Kaplanyan headed to rival Glendale

GLENDALE — Hakop Kaplanyan, the all-time leading scorer in Hoover High boys' water polo history and one of the most high-profile athletes to ever compete under the school's banner, has begun the process of making un unprecedented switch to play for the Tornadoes' chief rival.

Kaplanyan, a junior who is actually a student at Clark Magnet High in La Crescenta, told the News-Press on Wednesday that his family moved in early December from a residence within Hoover's athletic jurisdiction to one within Glendale High's and that he intends to play water polo for the Nitros in the fall.

"It's going to be kind of weird, it's going to be something to get used to, but I think I can handle it," Kaplanyan, the two-time reigning All-Area Player of the Year, said of switching caps from the program he became the face of to its nearest competitor. "[Glendale] already had a very good program running those years before I came. I wouldn't mind playing under their system at all."

According to representatives from both Glendale and Hoover, the process of establishing Kaplanyan's eligibility to play for the Nitros his senior year is far from complete. But Glendale High Asst. Principal Rene Valdes said on Thursday that his department is in the process of preparing the necessary paperwork for submission to its Hoover counterpart and ultimately to the CIF Southern Section offices.

"[Kaplanyan's family] informed Clark [of the change of residence] and, because he is now in our boundaries, then he technically is our student," Valdes said. "In terms of him being able to compete in water polo, we are proceeding with the CIF protocol and filling out the transfer paperwork.

"I know with him being a high-profile athlete, there's going to be a lot of questions and speculation about why he's coming. My position is, I'm going to follow the steps that we're required to follow through CIF, verifying that he actually lives at the address that he lives and the parents provide what they need to provide. I'll submit it to CIF and CIF makes the final decision, basically."

Valdes said the goal is to complete the process in a timely manner and certainly before the conclusion of the current school year.

Hoover High Athletic Director Jack Van Patten said he had not been presented with paperwork regarding Kaplanyan's transfer as of Thursday and declined further comment on the matter.

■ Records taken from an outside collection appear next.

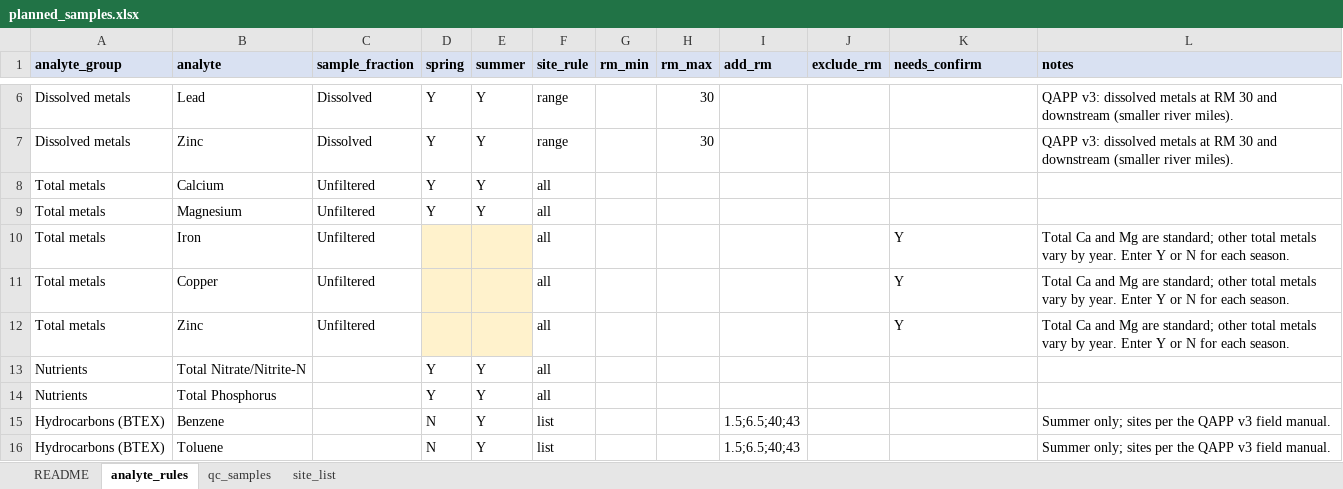
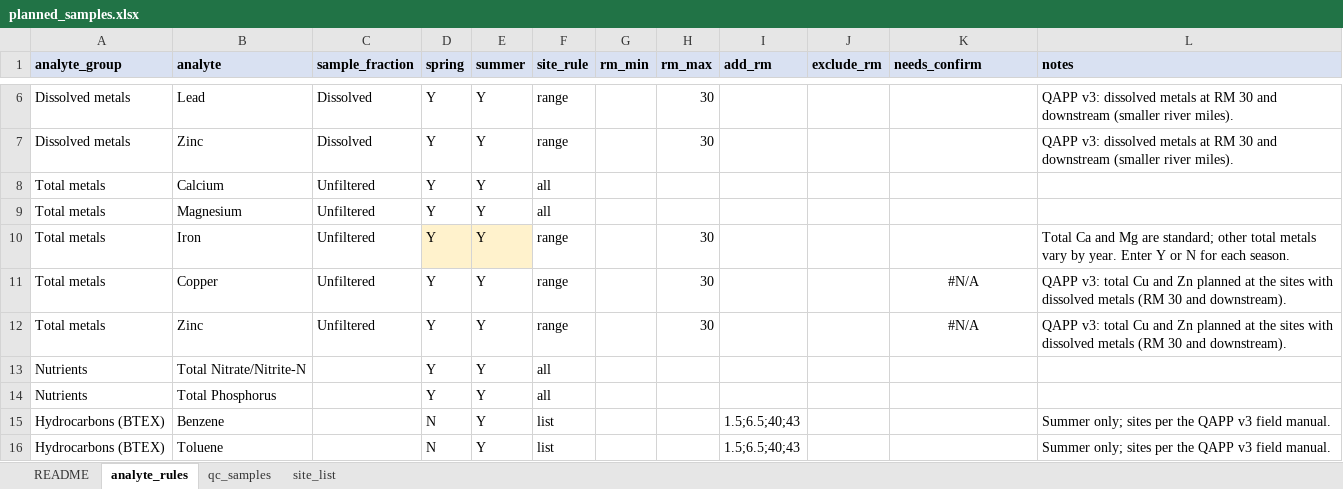
Before and after one commit to Kenai-Watershed-Forum/kenai-river-wqx-qaqc, an Excel workbook: year_files/planned_samples.xlsx, sheet analyte_rules, drawn as a sheet; only a part is shown, gaps mark what is left out; values as stored, in another font and other column widths than the file's, no borders; the diff names each change by its address in the sheet, - before the commit and + after, or states it on an @@ line.

```diff
--- a/year_files/planned_samples.xlsx (sheet analyte_rules)
+++ b/year_files/planned_samples.xlsx (sheet analyte_rules)
-D10:D12 (spring): (empty)
+D10:D12 (spring): Y
-E10:E12 (summer): (empty)
+E10:E12 (summer): Y
-F10:F12 (site_rule): all
+F10:F12 (site_rule): range
-H10:H12 (rm_max): (empty)
+H10:H12 (rm_max): 30
-K10 (needs_confirm): Y
+K10 (needs_confirm): (empty)
-D11:E12 fill: #FFF2CC
+D11:E12 fill: none
-K11:K12 (needs_confirm): Y
+K11:K12 (needs_confirm): #N/A
-K11:K12 alignment: left
+K11:K12 alignment: center
-L11:L12 (notes): Total Ca and Mg are standard; other total metals vary by year. Enter Y or N for each season.
+L11:L12 (notes): QAPP v3: total Cu and Zn planned at the sites with dissolved metals (RM 30 and downstream).
```
Also changed, not shown: sheet qc_samples, 5 other files.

In the event that Hoover elects to dispute the legitimacy of the transfer, only then would CIF initiate an investigation of the matter with both sides getting a chance to present their case.

"We have a self-policing system with regard to our member schools," CIF Director of Communications Thom Simmons said. "They are expected to let us know if there are irregularities regarding a particular transfer.

"It is the responsibility of the accepting school to verify that the criteria has been followed with regard to making that residential move," continued Simmons, who did comment specifically on Kaplanyan's situation. "If it hasn't, then the school is responsible for any sanctions that could possibly come down the line."

Valdes said he received real estate documents and utility bills corroborating the change of residence from Kaplanyan's parents in late-January.

The CIF Blue Book in Rule 206 B Article (b) states that in order for a change of residence to be considered legitimate, the original residence must be abandoned as a residence by the immediate family and the student's entire immediate family must make the change and take with them the household goods and furniture appropriate to the circumstances.

In addition, Rule 206 Article (c) also states that a student may not be eligible to participate at the varsity level if there is evidence the move was athletically motivated or the student enrolled in that school in whole or in part for athletic reasons.

The central piece of the aforementioned CIF transfer paperwork is the 510 form, which contains a checklist of the criteria outlined in Rule 206 Article (c) and must be signed by the transfer's parents and representatives of both schools.

Kaplanyan, the reigning All-Pacific League Most Valuable Player and an All-CIF selection, scored a Southern Section-record 229 goals as a sophomore, though the record is not recognized by the CIF as it was never submitted by Hoover High. During Kaplanyan's sophomore season, the Tornadoes advanced to the CIF quarterfinal round, culminating the most successful campaign in program chronicle.

Kaplanyan denied rumors that his relationship with Hoover Coach Ara Oganesyan was strained following the conclusion of the 2010 season, which saw the Tornadoes finish 16-16 for third place in the Pacific League behind Glendale and Crescenta Valley and reach the first round of the CIF Southern Section Division V playoffs.

"It was totally fine, everything was normal, nothing was bad," Kaplanyan said of his affiliation with the Tornadoes program. "I have no problem with the guys, same with Coach 'O.'"

Oganesyan, whom Kaplanyan said he had never personally notified of his transfer, declined comment for this story.

Kaplanyan also said that athletics played no part in motivating the change of residence and that no representative of Glendale High attempted to recruit him or influence the move, which would also be a violation of CIF rules.

Glendale Coach Forest Holbrook declined comment on Kaplanyan's transfer for this story, saying his sole focus is on a successful completion of the current Nitros' girls' water polo season.

Copyright © 2019, Glendale News-Press
EDITION: California | U.S. & World
60°